There isn’t much to do at Mallaig – or Malaig as the signs have it. (It seems a bit pointless to have the name repeated only without an “l” but bilinguality seems to be important once you get to Crianlarich – or A’ Chrìon Làraich if you prefer.)
Mallaig’s raison d’être was herring fishing. That’s why the railway was run into there in the first place. I can remember the fish trains rumbling past my boyhood home in the wee hours. Now the herring fishing has gone but I believe prawns have taken their place, shipped all over Europe – by lorry.
Mind you I did buy a book. There’s a building directly opposite the station which among other things houses a second hand bookshop. There is a “first hand” bookshop further into the town but it had mostly touristy books.
There were the expected tourist outlets and several cafes and restaurants, some of which doubled up as chippies, plus a Co-op.
We had nearly two hours to kill though.
The Marine Hotel is just across the access road to the station. I leave you to decide if it’s Deco or not:-
We wandered round the coast road a bit. This is a panorama of the harbour from the other side of the bay. (To get to the larger version on my flickr click on the picture):-

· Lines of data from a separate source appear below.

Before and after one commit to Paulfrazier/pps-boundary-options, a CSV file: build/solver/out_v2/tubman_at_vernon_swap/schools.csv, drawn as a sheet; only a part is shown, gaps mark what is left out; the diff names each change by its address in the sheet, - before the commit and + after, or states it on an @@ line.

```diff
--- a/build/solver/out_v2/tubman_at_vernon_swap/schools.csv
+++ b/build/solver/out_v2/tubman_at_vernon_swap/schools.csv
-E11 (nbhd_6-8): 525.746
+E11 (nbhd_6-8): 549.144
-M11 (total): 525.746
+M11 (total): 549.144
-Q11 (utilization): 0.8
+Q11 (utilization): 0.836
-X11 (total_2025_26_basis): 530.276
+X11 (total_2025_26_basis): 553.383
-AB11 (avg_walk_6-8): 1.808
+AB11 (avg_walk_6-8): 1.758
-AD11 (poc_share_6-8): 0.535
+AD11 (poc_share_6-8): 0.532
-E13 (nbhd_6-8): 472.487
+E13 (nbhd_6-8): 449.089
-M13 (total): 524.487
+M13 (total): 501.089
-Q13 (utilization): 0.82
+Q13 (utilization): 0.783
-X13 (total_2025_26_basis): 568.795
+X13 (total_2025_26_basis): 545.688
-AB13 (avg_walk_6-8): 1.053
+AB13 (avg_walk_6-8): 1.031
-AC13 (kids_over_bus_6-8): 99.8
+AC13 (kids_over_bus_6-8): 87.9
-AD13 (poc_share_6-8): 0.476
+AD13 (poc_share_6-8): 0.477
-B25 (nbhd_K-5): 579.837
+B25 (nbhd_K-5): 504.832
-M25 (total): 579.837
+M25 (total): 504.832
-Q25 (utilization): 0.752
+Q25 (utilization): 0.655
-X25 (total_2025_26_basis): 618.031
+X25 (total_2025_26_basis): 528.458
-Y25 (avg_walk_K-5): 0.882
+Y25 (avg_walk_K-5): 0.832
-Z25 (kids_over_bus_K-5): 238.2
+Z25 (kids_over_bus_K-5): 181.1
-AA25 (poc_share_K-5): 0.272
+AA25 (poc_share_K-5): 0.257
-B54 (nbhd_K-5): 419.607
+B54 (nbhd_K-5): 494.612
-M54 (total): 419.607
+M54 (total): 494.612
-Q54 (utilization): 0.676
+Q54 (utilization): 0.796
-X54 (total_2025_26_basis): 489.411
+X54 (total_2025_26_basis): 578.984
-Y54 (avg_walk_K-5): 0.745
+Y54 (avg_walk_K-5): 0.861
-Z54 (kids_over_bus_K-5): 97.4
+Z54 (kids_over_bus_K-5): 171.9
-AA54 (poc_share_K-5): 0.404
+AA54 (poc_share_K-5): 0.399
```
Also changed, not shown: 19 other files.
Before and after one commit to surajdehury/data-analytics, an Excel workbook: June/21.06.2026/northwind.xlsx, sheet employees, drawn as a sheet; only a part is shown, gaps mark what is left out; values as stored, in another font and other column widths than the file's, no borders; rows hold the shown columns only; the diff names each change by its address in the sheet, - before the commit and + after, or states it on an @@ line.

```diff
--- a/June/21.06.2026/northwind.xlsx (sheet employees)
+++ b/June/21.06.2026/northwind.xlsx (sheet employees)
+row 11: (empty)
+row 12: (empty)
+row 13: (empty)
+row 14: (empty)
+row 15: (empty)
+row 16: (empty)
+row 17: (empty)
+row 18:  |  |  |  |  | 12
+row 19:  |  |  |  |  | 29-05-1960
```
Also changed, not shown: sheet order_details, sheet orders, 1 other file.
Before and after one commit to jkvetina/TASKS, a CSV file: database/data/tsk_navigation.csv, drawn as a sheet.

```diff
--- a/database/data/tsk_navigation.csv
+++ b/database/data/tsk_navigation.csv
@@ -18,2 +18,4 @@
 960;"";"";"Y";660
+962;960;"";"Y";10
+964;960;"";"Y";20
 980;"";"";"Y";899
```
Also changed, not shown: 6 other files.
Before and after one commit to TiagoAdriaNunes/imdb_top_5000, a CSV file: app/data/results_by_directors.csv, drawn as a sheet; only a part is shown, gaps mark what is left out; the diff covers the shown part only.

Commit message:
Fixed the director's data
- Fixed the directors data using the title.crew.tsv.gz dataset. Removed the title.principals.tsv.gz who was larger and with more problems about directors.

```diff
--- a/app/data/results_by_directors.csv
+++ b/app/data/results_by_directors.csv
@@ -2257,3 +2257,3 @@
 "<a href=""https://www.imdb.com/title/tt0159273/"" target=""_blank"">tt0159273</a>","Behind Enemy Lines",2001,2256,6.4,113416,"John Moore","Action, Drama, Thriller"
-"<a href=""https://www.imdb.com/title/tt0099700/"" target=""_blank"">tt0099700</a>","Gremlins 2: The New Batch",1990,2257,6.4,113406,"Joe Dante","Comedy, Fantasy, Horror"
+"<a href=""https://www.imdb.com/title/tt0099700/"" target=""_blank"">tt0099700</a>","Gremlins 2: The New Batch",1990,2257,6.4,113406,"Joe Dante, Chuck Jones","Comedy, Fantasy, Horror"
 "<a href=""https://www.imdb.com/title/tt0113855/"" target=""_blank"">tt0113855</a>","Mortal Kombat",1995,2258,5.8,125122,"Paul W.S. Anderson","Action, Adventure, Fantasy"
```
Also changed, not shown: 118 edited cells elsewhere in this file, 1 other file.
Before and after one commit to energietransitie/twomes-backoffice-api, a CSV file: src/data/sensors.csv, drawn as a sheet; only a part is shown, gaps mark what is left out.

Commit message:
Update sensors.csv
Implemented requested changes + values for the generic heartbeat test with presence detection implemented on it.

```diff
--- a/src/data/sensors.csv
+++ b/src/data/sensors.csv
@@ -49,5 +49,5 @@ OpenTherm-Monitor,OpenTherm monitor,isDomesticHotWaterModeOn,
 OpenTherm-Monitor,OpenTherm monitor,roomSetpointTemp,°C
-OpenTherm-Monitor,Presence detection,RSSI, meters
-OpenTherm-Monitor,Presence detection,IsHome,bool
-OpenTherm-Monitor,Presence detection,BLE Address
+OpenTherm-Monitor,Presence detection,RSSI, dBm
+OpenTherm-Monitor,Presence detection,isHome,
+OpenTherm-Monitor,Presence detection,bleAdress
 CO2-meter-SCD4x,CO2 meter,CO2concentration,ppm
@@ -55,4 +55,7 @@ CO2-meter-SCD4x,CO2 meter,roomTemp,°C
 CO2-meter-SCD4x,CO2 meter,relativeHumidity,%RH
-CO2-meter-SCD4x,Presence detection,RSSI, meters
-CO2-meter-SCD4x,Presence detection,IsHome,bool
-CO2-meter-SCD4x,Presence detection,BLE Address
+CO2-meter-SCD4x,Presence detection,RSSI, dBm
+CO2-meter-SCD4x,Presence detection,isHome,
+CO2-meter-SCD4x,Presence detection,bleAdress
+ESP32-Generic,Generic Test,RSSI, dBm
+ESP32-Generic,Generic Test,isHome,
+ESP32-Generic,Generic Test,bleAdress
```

Walking back into the village I saw this intriguing building on the harbour entrance. This side is a fishselling business:-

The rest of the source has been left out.